"This month's increase serves as another step to make a real difference in the lives of America's working families."

The congressman said the current national economic picture is one which "requires a serious dose of medicine and strategic surgery." With the minimum wage successfully raised, Scott added that he and other lawmakers are now turning their attention toward helping families improve their standing in the area of housing.

The U.S. House of Representatives Wednesday gave final approval to House Resolution 3221, or the American Housing Rescue and Foreclosure Prevention Act. The legislation combines several housing bills to expand offerings by the Federal Housing Administration, and to reform the Fannie Mae and Freddie Mac mortgage programs.

Scott is the senior Georgia representative on the House Financial Services Committee, which created the housing legislation. He said the purpose of the resolution is to allow homeowners the freedom to renegotiate their mortgages, and to "restore confidence" to investors.

"We had to send a message to Wall Street, that we would make the necessary moves to sustain the viability of Fannie Mae and Freddie Mac," he said. "[To do that], we gave the Treasury Department emergency authority through Dec. 31, 2009 to purchase stock in those companies. We also gave the Secretary of the Treasury the authority to open a line of credit of about $2.5 billion. That could steady the markets, without our having to spend a dime."

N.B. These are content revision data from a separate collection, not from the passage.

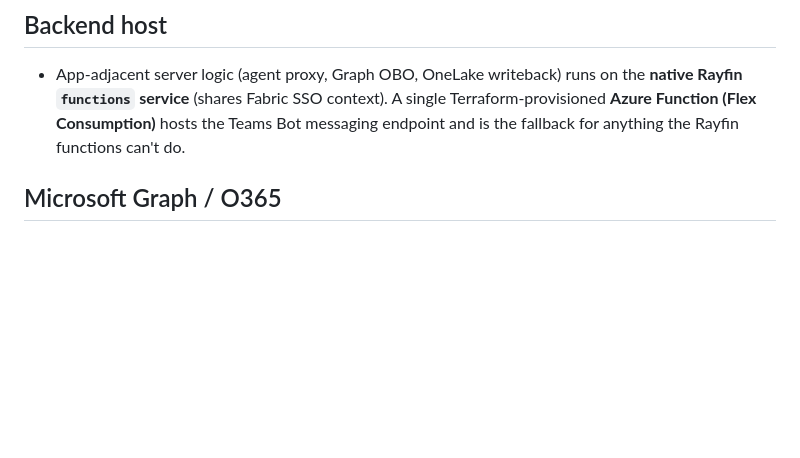
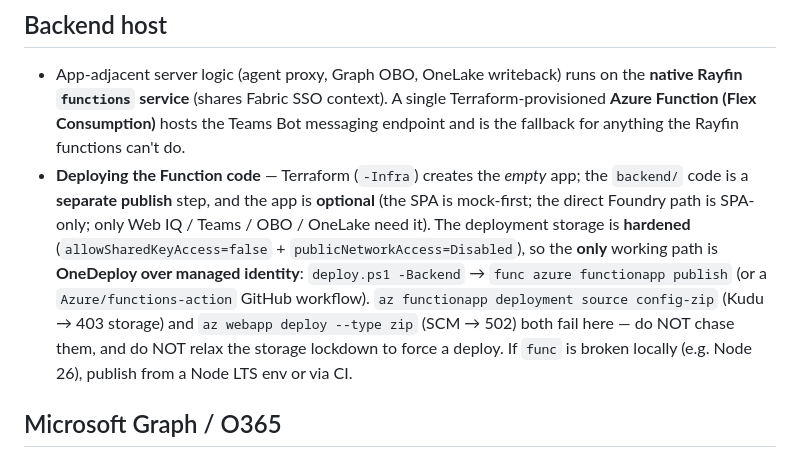
Before and after one commit to EtienneSIG/Fabric_Fraud_analysis, a Markdown page: .github/copilot-instructions.md, the part around the change. Rendered like a GitHub page; blank space fills up the shorter version.

Commit message:
docs(instructions): record the Function code deploy method (OneDeploy/MI only, hardened storage)

```diff
--- a/.github/copilot-instructions.md
+++ b/.github/copilot-instructions.md
@@ -38,6 +38,15 @@ deployed by PowerShell + REST, and an Azure support layer provisioned by Terrafo
   `functions` service** (shares Fabric SSO context). A single Terraform-provisioned **Azure Function
   (Flex Consumption)** hosts the Teams Bot messaging endpoint and is the fallback for anything the
   Rayfin functions can't do.
+- **Deploying the Function code** — Terraform (`-Infra`) creates the *empty* app; the `backend/` code
+  is a **separate publish** step, and the app is **optional** (the SPA is mock-first; the direct
+  Foundry path is SPA-only; only Web IQ / Teams / OBO / OneLake need it). The deployment storage is
+  **hardened** (`allowSharedKeyAccess=false` + `publicNetworkAccess=Disabled`), so the **only** working
+  path is **OneDeploy over managed identity**: `deploy.ps1 -Backend` → `func azure functionapp publish`
+  (or a `Azure/functions-action` GitHub workflow). `az functionapp deployment source config-zip`
+  (Kudu → 403 storage) and `az webapp deploy --type zip` (SCM → 502) both fail here — do NOT chase
+  them, and do NOT relax the storage lockdown to force a deploy. If `func` is broken locally
+  (e.g. Node 26), publish from a Node LTS env or via CI.
 
 ## Microsoft Graph / O365
 - Use **delegated permissions + OBO** (analyst-driven scenarios). Do NOT mix application and
```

The proposed measure also calls for $4 billion in grants and loans, to be directed to state and local governments to buy, rehabilitate and re-sell or rent foreclosed homes. The bill would also raise the cap on the amount of mortgage loans, from $475,000 to $625,000.

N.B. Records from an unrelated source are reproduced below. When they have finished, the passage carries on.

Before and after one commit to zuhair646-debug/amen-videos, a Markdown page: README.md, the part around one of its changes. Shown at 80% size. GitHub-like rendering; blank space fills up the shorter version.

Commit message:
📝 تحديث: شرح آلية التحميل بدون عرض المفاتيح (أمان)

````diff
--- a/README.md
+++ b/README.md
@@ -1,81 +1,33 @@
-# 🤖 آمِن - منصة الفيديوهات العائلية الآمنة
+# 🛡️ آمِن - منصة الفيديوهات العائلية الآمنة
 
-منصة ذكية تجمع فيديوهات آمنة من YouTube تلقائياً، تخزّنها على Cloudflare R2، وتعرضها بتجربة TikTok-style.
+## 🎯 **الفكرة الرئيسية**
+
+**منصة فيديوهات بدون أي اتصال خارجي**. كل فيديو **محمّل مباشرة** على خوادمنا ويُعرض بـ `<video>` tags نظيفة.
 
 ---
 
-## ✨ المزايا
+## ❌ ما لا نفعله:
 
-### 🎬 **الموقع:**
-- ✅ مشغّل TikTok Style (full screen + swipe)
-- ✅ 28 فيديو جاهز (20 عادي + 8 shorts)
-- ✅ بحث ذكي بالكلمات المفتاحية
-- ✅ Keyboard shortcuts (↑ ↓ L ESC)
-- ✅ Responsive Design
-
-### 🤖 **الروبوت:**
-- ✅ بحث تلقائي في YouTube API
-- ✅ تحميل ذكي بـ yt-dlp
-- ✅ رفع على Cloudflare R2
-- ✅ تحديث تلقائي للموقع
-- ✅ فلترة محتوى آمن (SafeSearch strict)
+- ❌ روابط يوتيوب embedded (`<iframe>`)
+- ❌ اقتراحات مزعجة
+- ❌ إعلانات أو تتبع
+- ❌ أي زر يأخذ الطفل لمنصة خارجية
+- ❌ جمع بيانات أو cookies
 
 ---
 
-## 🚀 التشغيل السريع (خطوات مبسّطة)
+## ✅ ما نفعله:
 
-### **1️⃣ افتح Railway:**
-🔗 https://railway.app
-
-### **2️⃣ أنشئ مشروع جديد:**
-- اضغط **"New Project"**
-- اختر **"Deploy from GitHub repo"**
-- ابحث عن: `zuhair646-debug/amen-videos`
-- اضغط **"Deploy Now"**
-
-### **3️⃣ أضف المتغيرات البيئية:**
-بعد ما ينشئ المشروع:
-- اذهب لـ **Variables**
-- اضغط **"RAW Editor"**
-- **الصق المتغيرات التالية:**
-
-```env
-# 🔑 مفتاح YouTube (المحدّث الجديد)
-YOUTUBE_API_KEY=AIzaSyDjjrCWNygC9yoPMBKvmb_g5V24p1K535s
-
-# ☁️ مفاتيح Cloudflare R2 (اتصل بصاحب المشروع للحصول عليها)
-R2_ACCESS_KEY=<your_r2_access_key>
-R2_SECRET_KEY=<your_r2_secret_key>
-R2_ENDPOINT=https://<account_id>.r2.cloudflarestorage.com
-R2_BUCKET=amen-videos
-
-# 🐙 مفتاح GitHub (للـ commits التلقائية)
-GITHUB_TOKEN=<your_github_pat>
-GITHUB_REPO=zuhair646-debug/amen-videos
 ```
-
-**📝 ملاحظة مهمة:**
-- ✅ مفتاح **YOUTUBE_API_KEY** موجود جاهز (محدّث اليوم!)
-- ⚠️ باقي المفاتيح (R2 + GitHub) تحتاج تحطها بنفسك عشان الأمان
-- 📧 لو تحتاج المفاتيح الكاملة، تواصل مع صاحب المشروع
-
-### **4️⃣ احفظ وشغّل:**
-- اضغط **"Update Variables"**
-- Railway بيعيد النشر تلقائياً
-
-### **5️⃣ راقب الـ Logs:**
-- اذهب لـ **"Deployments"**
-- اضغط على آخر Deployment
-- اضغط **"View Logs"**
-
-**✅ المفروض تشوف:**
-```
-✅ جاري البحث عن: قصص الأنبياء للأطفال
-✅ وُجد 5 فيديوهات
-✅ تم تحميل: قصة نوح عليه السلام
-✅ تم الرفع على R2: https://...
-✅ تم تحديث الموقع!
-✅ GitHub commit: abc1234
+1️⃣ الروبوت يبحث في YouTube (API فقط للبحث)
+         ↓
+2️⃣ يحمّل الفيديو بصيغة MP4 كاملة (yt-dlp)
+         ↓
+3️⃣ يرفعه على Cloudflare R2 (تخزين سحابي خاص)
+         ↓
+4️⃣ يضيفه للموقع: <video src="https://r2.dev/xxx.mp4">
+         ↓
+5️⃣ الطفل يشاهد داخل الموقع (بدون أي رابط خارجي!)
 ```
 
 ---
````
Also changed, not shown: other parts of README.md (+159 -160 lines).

In a statement issued earlier this week, House Speaker Nancy Pelosi called the proposed legislation, "the most comprehensive response yet" to the ongoing mortgage crisis. "[The bill] will help families facing foreclosure keep their homes, help other families avoid foreclosures in the future, and help the economic recovery of communities harmed by empty homes caught in the foreclosure process."

Rep. Scott said he is committed to continuing to fight on behalf of homeowners, both nationally and in his home state. "Georgians are facing a wave of foreclosures that threaten families' stability and the safety of entire neighborhoods," he said.

"We have responded by passing the most significant housing bill in a generation to fight predatory lending, which will allow families to refinance their mortgages and provide neighborhood sustainability."

The housing bill will now be sent to a congressional conference committee for revisions, before being submitted to the President for consideration.